Problem to solve: Would it be possible to write out each entry below exactly, without the pictures?

Data for analysis:
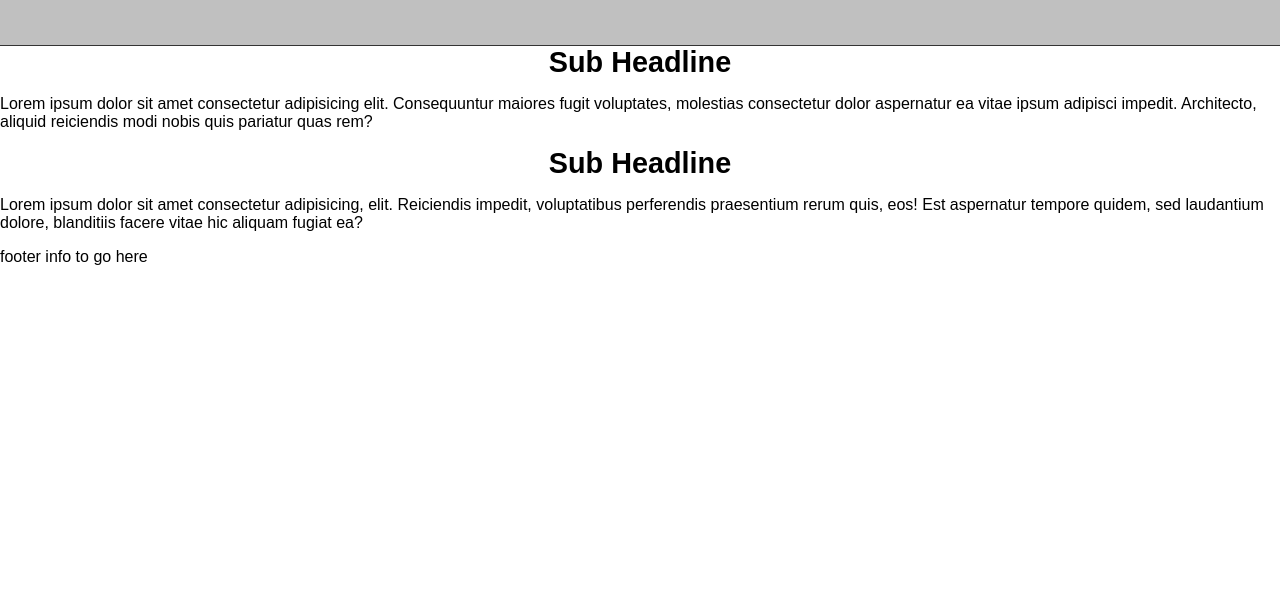
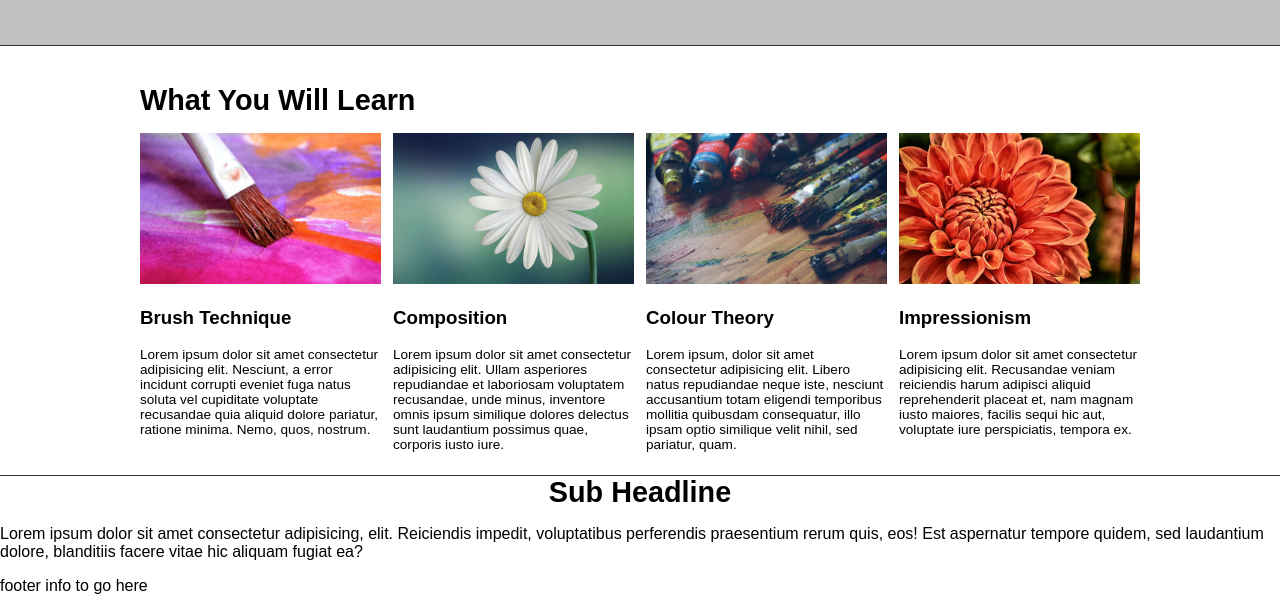
Before and after one commit to trongate/painters_paradise, a plain HTML site: page index.html in a window 1280 px wide. Shown: the part 673-1268 px from the top of the page. Before the commit the page ends 939 px from the top, so only its background shows below. Drawn offline with Linux system fonts and the light colour scheme; a web font is replaced by a local one.

Commit message:
End of learning outcomes section.

```diff
--- a/css/painters_paradise.css
+++ b/css/painters_paradise.css
@@ -159,3 +159,27 @@ h2 {
   padding: 2.4em 0 .6em 0;
   border-bottom: 1px #333 solid;
 }
+
+.clear-section {
+  padding: 2.4em 0 .6em 0;
+  border-bottom: 1px #333 solid;
+}
+
+.text-left {
+  text-align: left;
+}
+
+#learning-outcomes {
+  margin-top: 1em;
+  display: flex;
+  flex-direction: row;
+  gap: 12px;
+}
+
+#learning-outcomes > div {
+  width: 25%;
+}
+
+#learning-outcomes > div p {
+  font-size: .85em;
+}
--- a/index.html
+++ b/index.html
@@ -47,10 +47,31 @@
             <p class="signature">Johnny Appleseed</p>
         </div>
     </section>
-    <section>
-        <h2>Sub Headline</h2>
-        <div id="learning-outcomes">
-            <p>Lorem ipsum dolor sit amet consectetur adipisicing elit. Consequuntur maiores fugit voluptates, molestias consectetur dolor aspernatur ea vitae ipsum adipisci impedit. Architecto, aliquid reiciendis modi nobis quis pariatur quas rem?</p>
+    <section class="clear-section">
+        <div class="container">
+            <h2 class="text-left">What You Will Learn</h2>
+            <div id="learning-outcomes">
+                <div>
+                    <img src="images/pic1.jpg" alt="Brush Technique">
+                    <h3>Brush Technique</h3>
+                    <p>Lorem ipsum dolor sit amet consectetur adipisicing elit. Nesciunt, a error incidunt corrupti eveniet fuga natus soluta vel cupiditate voluptate recusandae quia aliquid dolore pariatur, ratione minima. Nemo, quos, nostrum.</p>
+                </div>
+                <div>
+                    <img src="images/pic2.jpg" alt="Composition">
+                    <h3>Composition</h3>
+                    <p>Lorem ipsum dolor sit amet consectetur adipisicing elit. Ullam asperiores repudiandae et laboriosam voluptatem recusandae, unde minus, inventore omnis ipsum similique dolores delectus sunt laudantium possimus quae, corporis iusto iure.</p>
+                </div>
+                <div>
+                    <img src="images/pic3.jpg" alt="Colour Theory">
+                    <h3>Colour Theory</h3>
+                    <p>Lorem ipsum, dolor sit amet consectetur adipisicing elit. Libero natus repudiandae neque iste, nesciunt accusantium totam eligendi temporibus mollitia quibusdam consequatur, illo ipsam optio similique velit nihil, sed pariatur, quam.</p>
+                </div>
+                <div>
+                    <img src="images/pic4.jpg" alt="Impressionism">
+                    <h3>Impressionism</h3>
+                    <p>Lorem ipsum dolor sit amet consectetur adipisicing elit. Recusandae veniam reiciendis harum adipisci aliquid reprehenderit placeat et, nam magnam iusto maiores, facilis sequi hic aut, voluptate iure perspiciatis, tempora ex.</p>
+                </div>
+            </div>
         </div>
     </section>
     <section class="ricepaper">
```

Expected answer:
Before and after one commit to trongate/painters_paradise, a plain HTML site: page index.html in a window 1280 px wide. Shown: the part 673-1268 px from the top of the page. Before the commit the page ends 939 px from the top, so only its background shows below. Drawn offline with Linux system fonts and the light colour scheme; a web font is replaced by a local one.

Commit message:
End of learning outcomes section.

```diff
--- a/css/painters_paradise.css
+++ b/css/painters_paradise.css
@@ -159,3 +159,27 @@ h2 {
   padding: 2.4em 0 .6em 0;
   border-bottom: 1px #333 solid;
 }
+
+.clear-section {
+  padding: 2.4em 0 .6em 0;
+  border-bottom: 1px #333 solid;
+}
+
+.text-left {
+  text-align: left;
+}
+
+#learning-outcomes {
+  margin-top: 1em;
+  display: flex;
+  flex-direction: row;
+  gap: 12px;
+}
+
+#learning-outcomes > div {
+  width: 25%;
+}
+
+#learning-outcomes > div p {
+  font-size: .85em;
+}
--- a/index.html
+++ b/index.html
@@ -47,10 +47,31 @@
             <p class="signature">Johnny Appleseed</p>
         </div>
     </section>
-    <section>
-        <h2>Sub Headline</h2>
-        <div id="learning-outcomes">
-            <p>Lorem ipsum dolor sit amet consectetur adipisicing elit. Consequuntur maiores fugit voluptates, molestias consectetur dolor aspernatur ea vitae ipsum adipisci impedit. Architecto, aliquid reiciendis modi nobis quis pariatur quas rem?</p>
+    <section class="clear-section">
+        <div class="container">
+            <h2 class="text-left">What You Will Learn</h2>
+            <div id="learning-outcomes">
+                <div>
+                    <img src="images/pic1.jpg" alt="Brush Technique">
+                    <h3>Brush Technique</h3>
+                    <p>Lorem ipsum dolor sit amet consectetur adipisicing elit. Nesciunt, a error incidunt corrupti eveniet fuga natus soluta vel cupiditate voluptate recusandae quia aliquid dolore pariatur, ratione minima. Nemo, quos, nostrum.</p>
+                </div>
+                <div>
+                    <img src="images/pic2.jpg" alt="Composition">
+                    <h3>Composition</h3>
+                    <p>Lorem ipsum dolor sit amet consectetur adipisicing elit. Ullam asperiores repudiandae et laboriosam voluptatem recusandae, unde minus, inventore omnis ipsum similique dolores delectus sunt laudantium possimus quae, corporis iusto iure.</p>
+                </div>
+                <div>
+                    <img src="images/pic3.jpg" alt="Colour Theory">
+                    <h3>Colour Theory</h3>
+                    <p>Lorem ipsum, dolor sit amet consectetur adipisicing elit. Libero natus repudiandae neque iste, nesciunt accusantium totam eligendi temporibus mollitia quibusdam consequatur, illo ipsam optio similique velit nihil, sed pariatur, quam.</p>
+                </div>
+                <div>
+                    <img src="images/pic4.jpg" alt="Impressionism">
+                    <h3>Impressionism</h3>
+                    <p>Lorem ipsum dolor sit amet consectetur adipisicing elit. Recusandae veniam reiciendis harum adipisci aliquid reprehenderit placeat et, nam magnam iusto maiores, facilis sequi hic aut, voluptate iure perspiciatis, tempora ex.</p>
+                </div>
+            </div>
         </div>
     </section>
     <section class="ricepaper">
```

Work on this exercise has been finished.